and deployment following the 10 month interval
defined above.
• Federal Alert Gateway and Alert Aggregator should
collaborate with participating CMSPs to test the
CMAS.
7th SDO Emergency Services Workshop (ESW7)
May 2010
23
FCC Third Report & Order – Elect Not to
Transmit “in whole” or Transmit “in part”
• CMSP shall provide clear and conspicuous notice,
which takes into account the needs of persons with
disabilities, to new subscribers of its non-election or
partial election to provide Alert messages at the
point-of-sale
– The point-of-sale includes stores, kiosks, third party
reseller locations, web sites (proprietary or third party),

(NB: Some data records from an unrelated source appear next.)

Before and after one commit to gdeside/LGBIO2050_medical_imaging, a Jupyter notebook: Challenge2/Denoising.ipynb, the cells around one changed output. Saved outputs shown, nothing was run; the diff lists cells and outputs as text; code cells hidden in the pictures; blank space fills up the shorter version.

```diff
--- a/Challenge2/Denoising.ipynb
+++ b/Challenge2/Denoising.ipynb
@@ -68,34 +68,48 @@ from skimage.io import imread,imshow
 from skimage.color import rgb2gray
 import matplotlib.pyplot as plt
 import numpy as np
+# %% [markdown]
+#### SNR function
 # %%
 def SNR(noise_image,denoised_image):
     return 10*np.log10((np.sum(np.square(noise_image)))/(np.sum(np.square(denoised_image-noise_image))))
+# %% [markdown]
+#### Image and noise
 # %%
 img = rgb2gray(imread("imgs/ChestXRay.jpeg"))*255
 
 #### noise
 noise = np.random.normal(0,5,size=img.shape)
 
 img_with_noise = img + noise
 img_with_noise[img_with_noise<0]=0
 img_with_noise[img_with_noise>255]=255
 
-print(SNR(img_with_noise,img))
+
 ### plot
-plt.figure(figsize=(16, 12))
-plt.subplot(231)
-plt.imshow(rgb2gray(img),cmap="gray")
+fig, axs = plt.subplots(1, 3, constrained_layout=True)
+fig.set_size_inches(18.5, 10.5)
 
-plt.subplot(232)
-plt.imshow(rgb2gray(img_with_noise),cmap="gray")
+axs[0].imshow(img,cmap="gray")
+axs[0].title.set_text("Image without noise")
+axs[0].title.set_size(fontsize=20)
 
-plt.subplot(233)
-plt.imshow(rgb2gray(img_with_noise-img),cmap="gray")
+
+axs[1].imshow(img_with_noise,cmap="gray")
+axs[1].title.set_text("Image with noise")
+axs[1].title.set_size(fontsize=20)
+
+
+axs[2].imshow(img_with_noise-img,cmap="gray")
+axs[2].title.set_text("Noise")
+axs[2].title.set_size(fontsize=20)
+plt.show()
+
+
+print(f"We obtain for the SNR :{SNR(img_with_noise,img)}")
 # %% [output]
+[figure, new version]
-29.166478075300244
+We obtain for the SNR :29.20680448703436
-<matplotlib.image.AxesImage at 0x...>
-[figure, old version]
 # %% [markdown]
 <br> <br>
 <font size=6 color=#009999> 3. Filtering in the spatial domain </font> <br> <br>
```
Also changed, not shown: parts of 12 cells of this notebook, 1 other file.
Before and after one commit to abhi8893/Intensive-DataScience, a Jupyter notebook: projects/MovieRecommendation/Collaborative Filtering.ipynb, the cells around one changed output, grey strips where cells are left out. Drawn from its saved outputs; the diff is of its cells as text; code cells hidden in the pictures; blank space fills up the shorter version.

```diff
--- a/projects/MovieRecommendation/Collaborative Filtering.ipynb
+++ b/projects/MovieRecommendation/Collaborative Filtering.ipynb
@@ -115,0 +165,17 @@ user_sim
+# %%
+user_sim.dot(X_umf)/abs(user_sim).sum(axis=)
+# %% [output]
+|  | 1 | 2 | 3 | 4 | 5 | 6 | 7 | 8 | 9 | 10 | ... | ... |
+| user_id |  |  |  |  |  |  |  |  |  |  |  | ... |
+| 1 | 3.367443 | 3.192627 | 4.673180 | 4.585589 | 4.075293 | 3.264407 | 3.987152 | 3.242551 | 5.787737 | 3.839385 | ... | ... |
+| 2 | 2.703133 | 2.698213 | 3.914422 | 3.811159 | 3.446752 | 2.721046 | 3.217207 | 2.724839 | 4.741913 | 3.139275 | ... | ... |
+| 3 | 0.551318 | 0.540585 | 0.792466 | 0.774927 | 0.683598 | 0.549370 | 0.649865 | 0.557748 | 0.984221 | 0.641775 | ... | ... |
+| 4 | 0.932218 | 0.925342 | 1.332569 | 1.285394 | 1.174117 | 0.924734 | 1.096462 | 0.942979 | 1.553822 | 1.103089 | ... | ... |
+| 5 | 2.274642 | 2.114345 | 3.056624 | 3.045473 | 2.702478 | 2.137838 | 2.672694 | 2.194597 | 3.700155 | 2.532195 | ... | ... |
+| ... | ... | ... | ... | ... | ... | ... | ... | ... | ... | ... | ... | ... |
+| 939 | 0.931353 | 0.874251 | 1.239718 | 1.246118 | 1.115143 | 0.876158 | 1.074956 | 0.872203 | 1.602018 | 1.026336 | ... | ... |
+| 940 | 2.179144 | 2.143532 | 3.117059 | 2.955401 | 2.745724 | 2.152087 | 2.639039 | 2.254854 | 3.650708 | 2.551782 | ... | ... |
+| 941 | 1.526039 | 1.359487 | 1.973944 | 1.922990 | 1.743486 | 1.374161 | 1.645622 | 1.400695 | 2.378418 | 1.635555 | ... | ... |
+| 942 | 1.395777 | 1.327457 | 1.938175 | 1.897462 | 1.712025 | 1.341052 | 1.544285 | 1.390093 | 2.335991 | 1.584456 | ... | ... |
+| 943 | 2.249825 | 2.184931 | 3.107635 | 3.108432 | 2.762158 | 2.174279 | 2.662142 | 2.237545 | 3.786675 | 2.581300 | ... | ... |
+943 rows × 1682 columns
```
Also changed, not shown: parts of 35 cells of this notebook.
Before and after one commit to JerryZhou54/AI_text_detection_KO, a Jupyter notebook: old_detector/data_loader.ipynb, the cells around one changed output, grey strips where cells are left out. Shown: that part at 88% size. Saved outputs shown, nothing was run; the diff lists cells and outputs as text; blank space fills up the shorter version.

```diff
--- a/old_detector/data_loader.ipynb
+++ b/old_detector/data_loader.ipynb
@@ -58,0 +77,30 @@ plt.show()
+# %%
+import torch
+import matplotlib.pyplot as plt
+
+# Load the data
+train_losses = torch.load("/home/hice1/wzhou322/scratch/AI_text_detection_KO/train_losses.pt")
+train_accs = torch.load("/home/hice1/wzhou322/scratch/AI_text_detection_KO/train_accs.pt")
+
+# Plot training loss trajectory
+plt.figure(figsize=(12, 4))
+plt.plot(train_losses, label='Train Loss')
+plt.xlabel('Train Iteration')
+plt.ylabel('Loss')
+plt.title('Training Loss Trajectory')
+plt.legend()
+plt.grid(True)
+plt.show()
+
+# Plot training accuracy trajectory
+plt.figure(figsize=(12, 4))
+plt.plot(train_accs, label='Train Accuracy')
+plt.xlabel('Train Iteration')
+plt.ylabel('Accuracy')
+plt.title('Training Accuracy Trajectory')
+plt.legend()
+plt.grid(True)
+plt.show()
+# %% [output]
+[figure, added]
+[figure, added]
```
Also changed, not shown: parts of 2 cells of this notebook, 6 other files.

and any other venue through which the CMS provider’s
devices and services are marketed or sold
7th SDO Emergency Services Workshop (ESW7)
May 2010
24
FCC Third Report & Order – Subscriber
Opt-out
• CMSAAC recommended subscribers be provided a simple
way to opt out of CMAS alerts except for Presidential
alerts
– CMSPs may provide subscribers with the option to opt out of
both, or either, the “Child Abduction Emergency/AMBER Alert”
and “Imminent Threat Alert” classes of Alert Messages
– “Imminent Threat” defined by specific severity-urgencycertainty values in the alert message
• CMSPs shall provide their subscribers with a clear
indication of what each option means, and provide
examples of the types of messages the customer may not
receive as a result of opting-out
7th SDO Emergency Services Workshop (ESW7)
May 2010
25
Descargar

ESIF Task Force 34 Work Status/Overview Feb xx, 2005